Supplied material Block Start

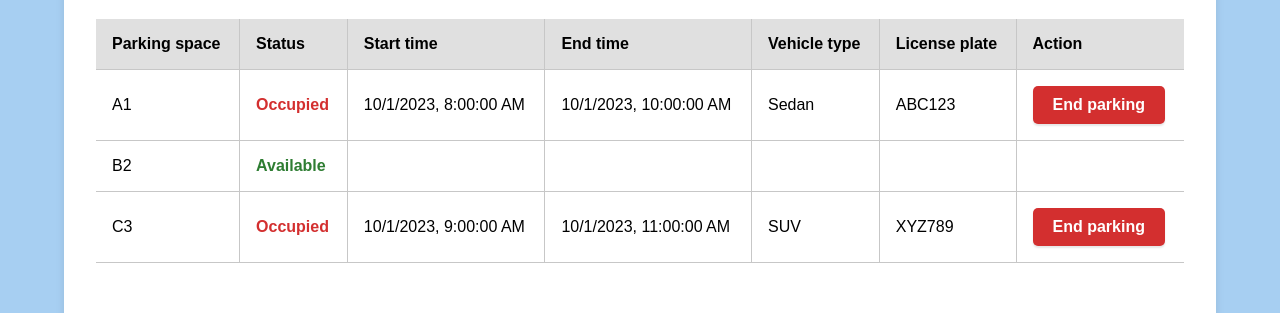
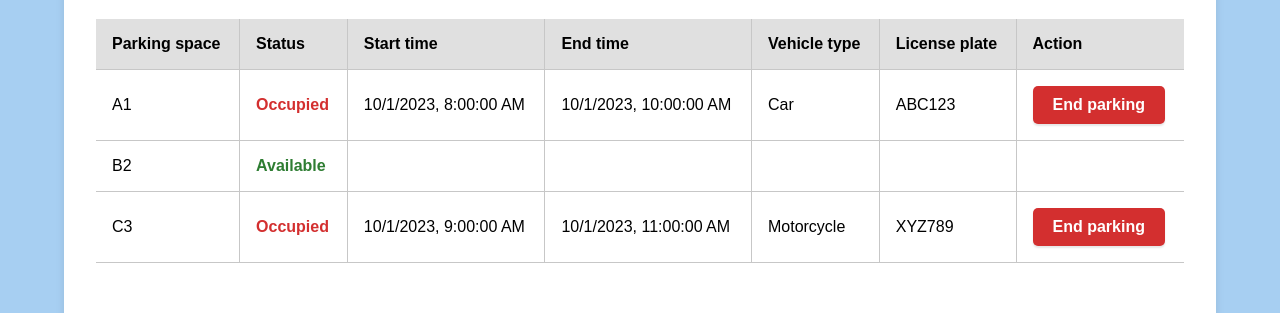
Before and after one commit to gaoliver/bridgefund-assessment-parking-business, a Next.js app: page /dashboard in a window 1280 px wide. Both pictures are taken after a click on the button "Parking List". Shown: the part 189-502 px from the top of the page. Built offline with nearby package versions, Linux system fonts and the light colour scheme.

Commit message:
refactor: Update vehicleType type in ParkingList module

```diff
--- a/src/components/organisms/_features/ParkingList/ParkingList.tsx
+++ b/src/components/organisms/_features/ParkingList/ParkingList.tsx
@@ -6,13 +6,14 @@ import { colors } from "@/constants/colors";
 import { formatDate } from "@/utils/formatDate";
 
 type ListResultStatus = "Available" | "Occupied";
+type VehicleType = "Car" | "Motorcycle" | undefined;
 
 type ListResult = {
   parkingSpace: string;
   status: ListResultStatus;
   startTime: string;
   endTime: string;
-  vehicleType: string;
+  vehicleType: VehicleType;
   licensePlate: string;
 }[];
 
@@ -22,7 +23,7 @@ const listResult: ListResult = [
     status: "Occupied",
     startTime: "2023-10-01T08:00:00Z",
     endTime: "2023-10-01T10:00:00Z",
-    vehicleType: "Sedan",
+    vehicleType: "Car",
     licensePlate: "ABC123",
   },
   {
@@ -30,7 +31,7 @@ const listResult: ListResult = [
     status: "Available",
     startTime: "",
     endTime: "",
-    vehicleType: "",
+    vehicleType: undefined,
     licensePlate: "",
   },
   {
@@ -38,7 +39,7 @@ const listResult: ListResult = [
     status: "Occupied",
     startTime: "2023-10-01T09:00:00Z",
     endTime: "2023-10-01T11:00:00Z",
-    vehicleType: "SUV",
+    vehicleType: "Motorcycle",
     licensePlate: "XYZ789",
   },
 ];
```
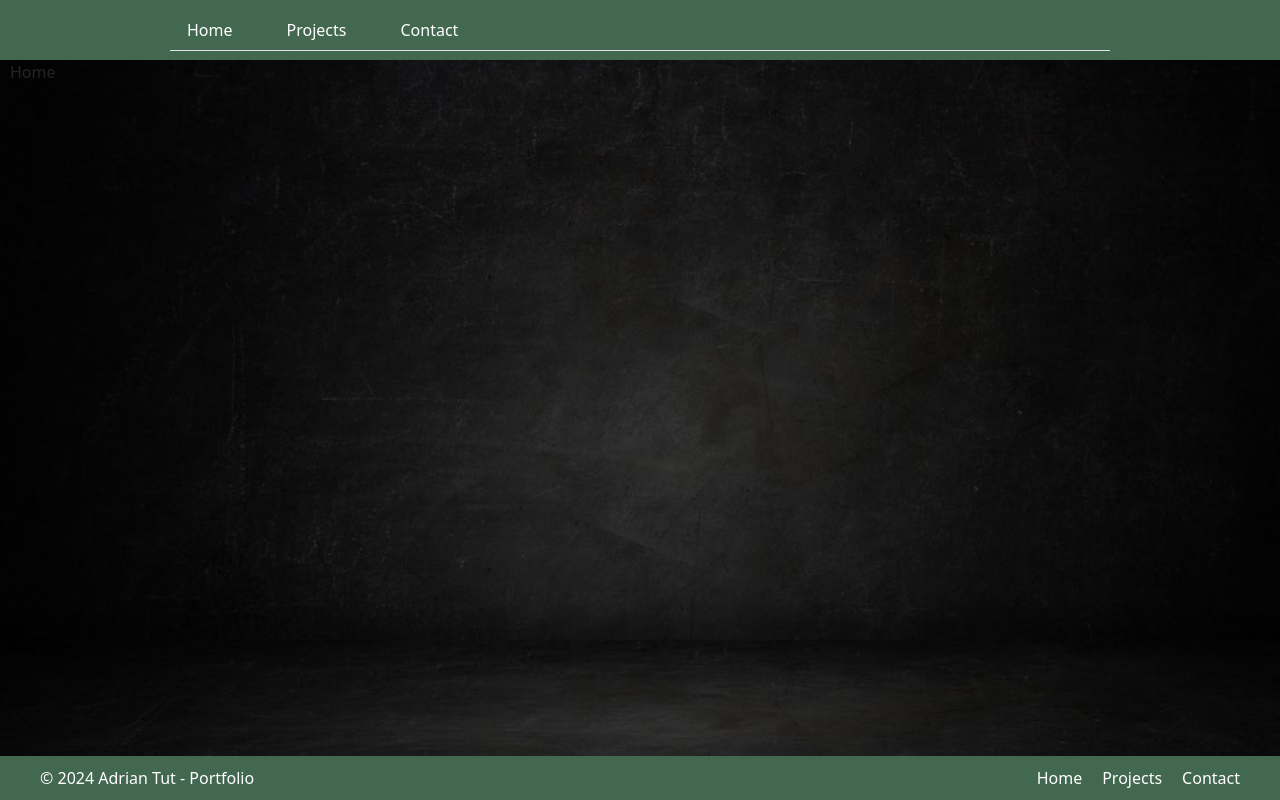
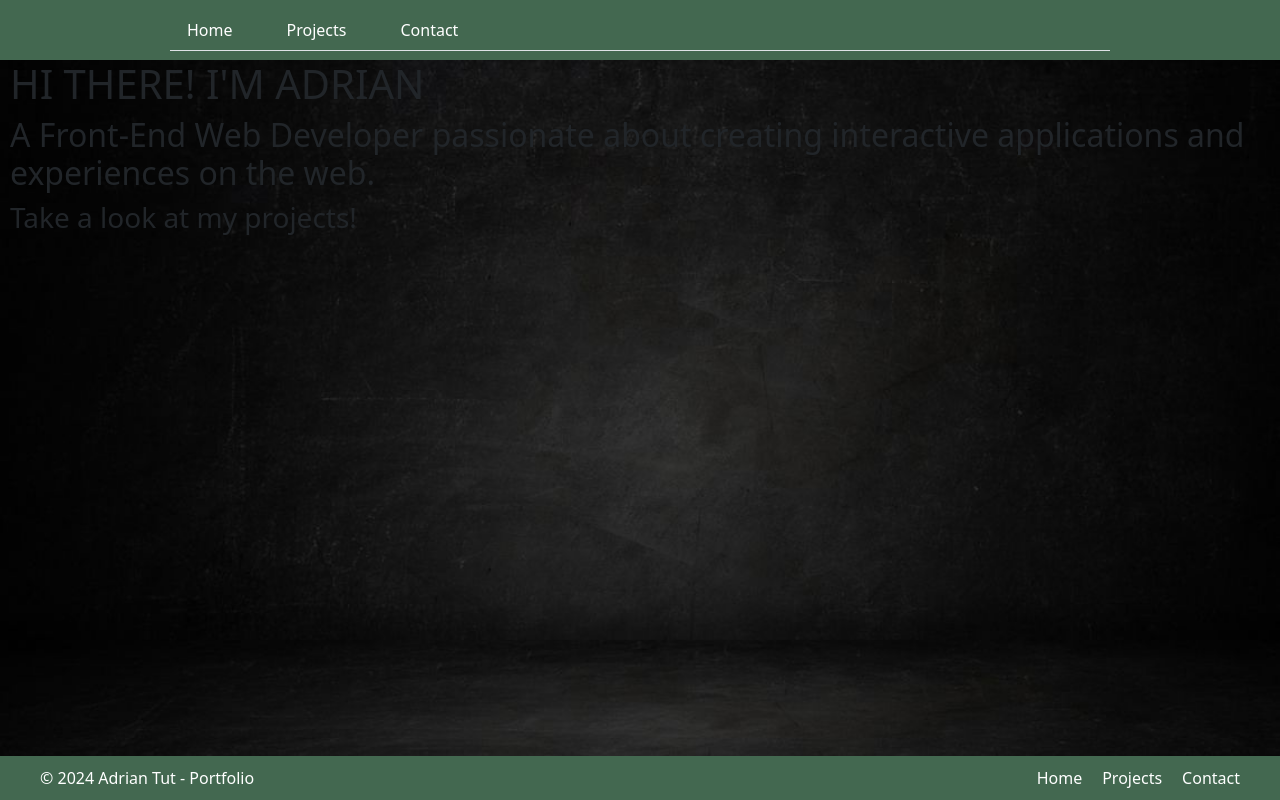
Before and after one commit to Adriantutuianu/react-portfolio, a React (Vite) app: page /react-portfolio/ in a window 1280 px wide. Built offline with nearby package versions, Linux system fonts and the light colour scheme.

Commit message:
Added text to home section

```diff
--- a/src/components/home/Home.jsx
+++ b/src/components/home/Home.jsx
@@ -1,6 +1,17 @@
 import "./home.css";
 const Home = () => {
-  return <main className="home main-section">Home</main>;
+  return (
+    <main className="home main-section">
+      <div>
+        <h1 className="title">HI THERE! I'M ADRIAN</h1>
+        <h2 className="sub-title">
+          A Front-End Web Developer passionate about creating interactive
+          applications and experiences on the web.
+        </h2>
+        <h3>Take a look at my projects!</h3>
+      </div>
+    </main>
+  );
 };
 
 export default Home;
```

Supplied material Block End

-- Requirement --
Return all lines in the data that include the word "string".

-- Result of the exercise --
   parkingSpace: string;
   startTime: string;
   endTime: string;
-  vehicleType: string;
   licensePlate: string;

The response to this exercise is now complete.